“These practices continued unabated during the pandemic when restaurants were struggling to survive,” Acting Business Affairs and Consumer Protection Commissioner Kenneth Meyer said in a press release. “We heard from the hospitality industry and Chicago’s consumers about these unfair practices and this action demonstrates we will hold noncomplying businesses accountable.”
In a statement, Illinois Restaurant Association CEO Sam Toia said he has long advocated “that any third party delivering restaurants’ food—or using their names, logos and menus—without consent is a serious issue for the industry. We appreciate the city of Chicago taking action to help restaurants protect their brands and businesses. Hopefully, this step will lead to all parties coming together to find a permanent resolution with guardrails in place moving forward.”
Both Grubhub and DoorDash, the city alleges, “advertise order and delivery services from unaffiliated restaurants without their consent, leaving restaurants to repair reputational damage and resolve consumer complaints” caused by both companies, the release said.
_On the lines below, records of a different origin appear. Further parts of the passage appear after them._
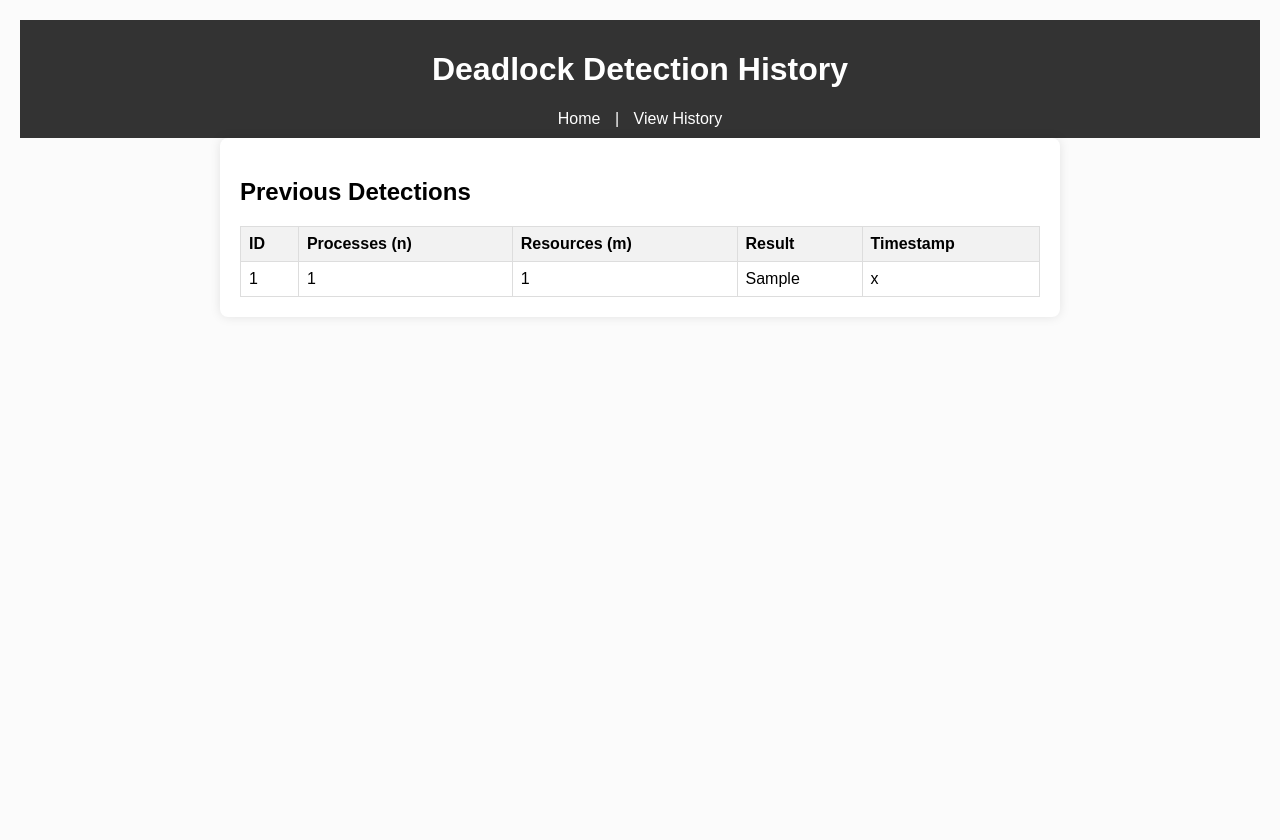
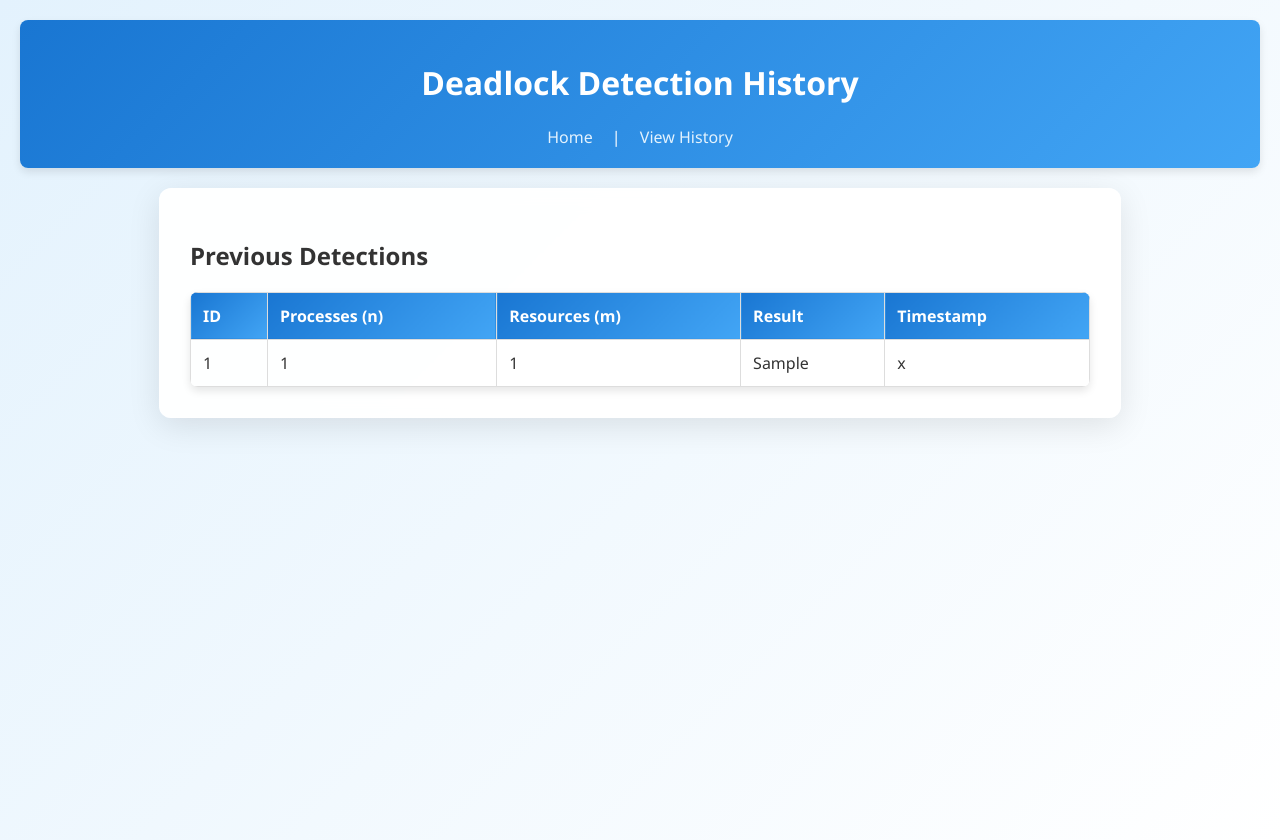
Before and after one commit to Saicharanteja-844/automated-deadlock-detection-tool, a Flask app: page /history in a window 1280 px wide. Before the commit the page ends 297 px from the top, so only its background shows below. Run offline with Flask 3, Linux system fonts and the light colour scheme; tables that the repository leaves empty hold one stand-in row (values such as "Sample post").

Commit message:
changed the styles for ui

```diff
--- a/static/styles.css
+++ b/static/styles.css
@@ -1,29 +1,42 @@
 body {
-    font-family: Arial, sans-serif;
+    font-family: 'Segoe UI', Tahoma, Geneva, Verdana, sans-serif;
     margin: 20px;
-    background-color: #fbfbfb;
+    background: linear-gradient(135deg, #e3f2fd 0%, #ffffff 100%);
+    min-height: 100vh;
+    color: #333;
 }
 
 header {
-    background-color: #333;
+    background: linear-gradient(135deg, #1976d2 0%, #42a5f5 100%);
     color: white;
-    padding: 10px;
+    padding: 20px;
     text-align: center;
+    border-radius: 8px;
+    box-shadow: 0 4px 8px rgba(0, 0, 0, 0.1);
 }
 
 nav a {
-    color: white;
-    margin: 0 10px;
+    color: #e3f2fd;
+    margin: 0 15px;
     text-decoration: none;
+    font-weight: 500;
+    transition: color 0.3s ease;
+}
+
+nav a:hover {
+    color: #ffffff;
+    text-decoration: underline;
 }
 
 main {
-    max-width: 800px;
-    margin: 0 auto;
-    background: white;
-    padding: 20px;
-    border-radius: 8px;
-    box-shadow: 0 0 11px rgba(0, 0, 0, 0.1);
+    max-width: 900px;
+    margin: 20px auto;
+    background: rgba(255, 255, 255, 0.95);
+    padding: 30px;
+    border-radius: 12px;
+    box-shadow: 0 8px 32px rgba(0, 0, 0, 0.1);
+    backdrop-filter: blur(10px);
+    border: 1px solid rgba(255, 255, 255, 0.18);
 }
 
 form {
@@ -33,9 +46,17 @@ form {
 input,
 button {
     margin: 5px;
-    padding: 8px;
-    border: 1px solid #ccc;
-    border-radius: 4px;
+    padding: 10px 15px;
+    border: 1px solid #ddd;
+    border-radius: 6px;
+    font-size: 16px;
+    transition: all 0.3s ease;
+}
+
+input:focus {
+    outline: none;
+    border-color: #42a5f5;
+    box-shadow: 0 0 5px rgba(66, 165, 245, 0.5);
 }
 
 .matrix,
@@ -54,35 +75,61 @@ button {
 }
 
 button {
-    background-color: #4CAF50;
+    background: linear-gradient(135deg, #4CAF50 0%, #66BB6A 100%);
     color: white;
     cursor: pointer;
+    border: none;
+    font-weight: 600;
+    transition: all 0.3s ease;
 }
 
 button:hover {
-    background-color: #45a049;
+    background: linear-gradient(135deg, #45a049 0%, #4CAF50 100%);
+    transform: translateY(-2px);
+    box-shadow: 0 4px 12px rgba(76, 175, 80, 0.3);
 }
 
 .result {
-    background-color: #e7f3ff;
-    padding: 10px;
+    background: linear-gradient(135deg, #e3f2fd 0%, #f3e5f5 100%);
+    padding: 20px;
     border: 1px solid #b3d9ff;
-    border-radius: 4px;
+    border-radius: 8px;
     margin-top: 20px;
+    box-shadow: 0 4px 8px rgba(0, 0, 0, 0.1);
+    animation: fadeIn 0.5s ease-in;
+}
+
+@keyframes fadeIn {
+    from { opacity: 0; transform: translateY(10px); }
+    to { opacity: 1; transform: translateY(0); }
 }
 
 table {
     width: 100%;
     border-collapse: collapse;
+    border-radius: 8px;
+    overflow: hidden;
+    box-shadow: 0 4px 8px rgba(0, 0, 0, 0.1);
 }
 
 th,
 td {
     border: 1px solid #ddd;
-    padding: 8px;
+    padding: 12px;
     text-align: left;
 }
 
 th {
-    background-color: #f2f2f2;
+    background: linear-gradient(135deg, #1976d2 0%, #42a5f5 100%);
+    color: white;
+    font-weight: 600;
 }
+
+tbody tr:nth-child(even) {
+    background-color: #f9f9f9;
+}
+
+tbody tr:hover {
+    background-color: #e3f2fd;
+    transition: background-color 0.3s ease;
+}
--- a/templates/history.html
+++ b/templates/history.html
@@ -38,5 +38,7 @@
             </tbody>
         </table>
     </main>
+    <fotter>
+    </fotter>
 </body>
 </html>
```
They also “lure customers into a bait-and-switch” with small upfront delivery fees at the beginning of the transaction, and then additional “misleading fees” at the end, according to the release, which said, “This increases the total cost of delivery by as much as six times the amount initially advertised.” Both companies also “hide that menu prices on their platforms are often significantly higher” than if customers ordered straight from the restaurant, the city said.
“It is deeply concerning and unfortunate that these companies broke the law” during the pandemic especially, Mayor Lori Lightfoot said in the release. It amounts to taking “advantage of restaurants and consumers who were struggling to stay afloat.”
The individual case against Grubhub alleges the company violated the city’s emergency 15% cap on restaurant commissions during the pandemic and in addition created “impostor websites” for restaurants that routed unsuspecting customers to Grubhub instead, the city said. The city added that the suit also stated that the company’s campaigns to “save restaurants” during the pandemic simultaneously forced mom and pop businesses to “extend their contracts, cover the cost of promotions, and pay Grubhub full commissions on all orders.”
DoorDash, the suit against the company alleges, imposed a misleading $1.50 Chicago fee on every order that implied the charge was required by or paid to the city, when “in fact DoorDash was the sole beneficiary.” The company also misled customers into thinking they were tipping delivery drivers, when in fact the tip subsidized “DoorDash’s own payment to its drivers,” the city said in its release.
The city invited restaurants and customers that want “to inform the city about their experience with meal delivery companies” to email [email protected]